The word flute is used to describe many different kinds of woodwind instrument which do not have reeds but rely on the player splitting a thin stream of air against an edge built in to the instrument. The family can be divided into two, the end blown or vertical flutes and the sideways blown or transverse flutes.
The end blown flutes can further be divided into groups that would be those instruments having a fipple or slit and edge device and those which are blown in similar fashion to the transverse flute, let us deal with these first. The pan pipe has a series of tubes, each one to be blown to produce a single note, the pitch of which is set by the length of the tube. These are vertical flutes blown across a round hole, the air stream being split on the edge at the opposite side of the hole. A variation of this instrument is the South American quena which is similarly blown across the end but the opposite side of the hole is shaped to help produce the necessary vibrations. The fipple flutes posses one of the most difficult to make devices found in the flute family, namely the slit and edge. The air is directed to the edge by a channel cut in the roof of the instrument bore, the floor of which is produced by the insertion of a round plug or block into the bore. The edge is at the end of a ramp which slopes down towards the player till it meets the bore. The whistle or flageolet has this mechanism with the floor of the windway being concentric with and at the same diameter as the instrument bore, the block therefore being a simple cylinder, this produces a tightly curved and very strong, stable sheet of air to be split by the edge, the resulting sound being very clear and supporting the higher pitch fractions of the tone. The recorder is manufactured similarly but with the important difference that the windway is positioned outside the bore of the instrument and has a radius equal to approximately twice that of the bore. Recorder blocks have a section which is left standing proud of the main body, this projection fits into the channel in the instrument roof thus bringing the windway floor out from the bore. The resulting tone is softer and less penetrating than that of the whistle.

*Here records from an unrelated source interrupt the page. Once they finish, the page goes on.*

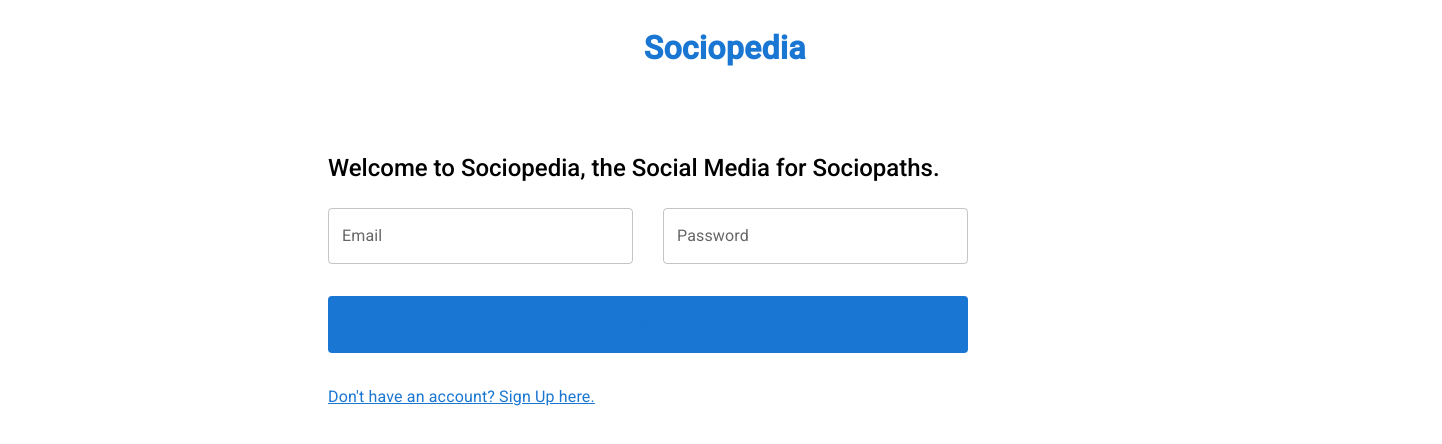
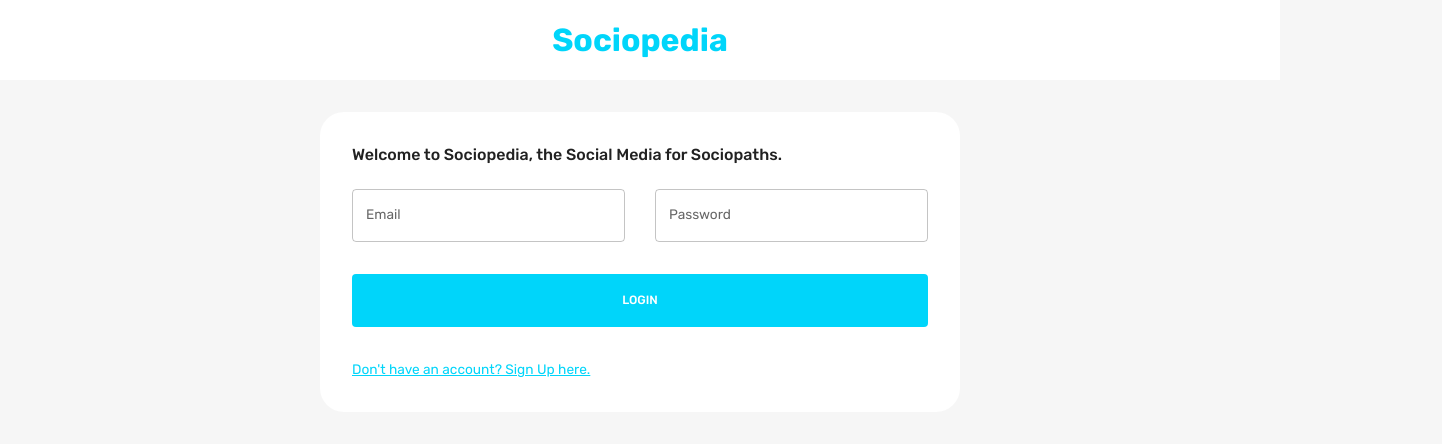
Before and after one commit to anirudh-bukka/Social-Media-app, a React (Create React App) app in the folder client/: page / in a window 1280 px wide. Shown: the top 444 px of the page, 1442 px wide, since content can reach past the window. Built offline with nearby package versions, Linux system fonts and the light colour scheme.

Commit message:
Updated App.js

```diff
--- a/client/src/App.js
+++ b/client/src/App.js
@@ -1,20 +1,35 @@
 import { BrowserRouter, Navigate, Routes, Route } from "react-router-dom";
-import HomePage from "./scenes/homePage/index.jsx";
+import HomePage from "scenes/homePage";
 import LoginPage from "scenes/loginPage";
 import ProfilePage from "scenes/profilePage";
-import Navbar from "scenes/navbar";
+import { useMemo } from "react";
+import { useSelector } from "react-redux";
+import { CssBaseline, ThemeProvider } from "@mui/material";
+import { createTheme } from "@mui/material/styles";
 import { themeSettings } from "./theme";
 
 function App() {
+  const mode = useSelector((state) => state.mode);
+  const theme = useMemo(() => createTheme(themeSettings(mode)), [mode]);
+  const isAuth = Boolean(useSelector((state) => state.token));
 
   return (
     <div className="app">
       <BrowserRouter>
-        <Routes>
-          <Route path = "/" element={<LoginPage />} />
-          <Route path = "/home" element={<HomePage />} />
-          <Route path = "/profile/:userId" element={<ProfilePage />} />
-        </Routes>
+        <ThemeProvider theme={theme}>
+          <CssBaseline />
+          <Routes>
+            <Route path="/" element={<LoginPage />} />
+            <Route
+              path="/home"
+              element={isAuth ? <HomePage /> : <Navigate to="/" />}
+            />
+            <Route
+              path="/profile/:userId"
+              element={isAuth ? <ProfilePage /> : <Navigate to="/" />}
+            />
+          </Routes>
+        </ThemeProvider>
       </BrowserRouter>
     </div>
   );
```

The transverse flutes have the hole or embouchure cut in the side of the instrument a short distance from the top, the player blows across the instrument splitting the air stream on the opposite side of the hole. There are many systems for making the instrument easier to blow, some have the sides of the hole ramped away to give a flatter edge. The same effect is achieved by cutting the hole as a rectangle with rounded corners. Some employ small raised "bumps" at the sides of the hole to break up the air stream which will miss the edge at either side. There are flutes which increase the radius of the outside of the instrument at the embouchure and yet others employ geometric changes inside to increase the wall thickness. Whatever the technique it is generally agreed that too much time can not be spent studying the shape of this all important hole. The player of the transverse flute can, by changing the way in which the embouchure is formed with the lips, cause the instrument to overblow giving a range of three octaves.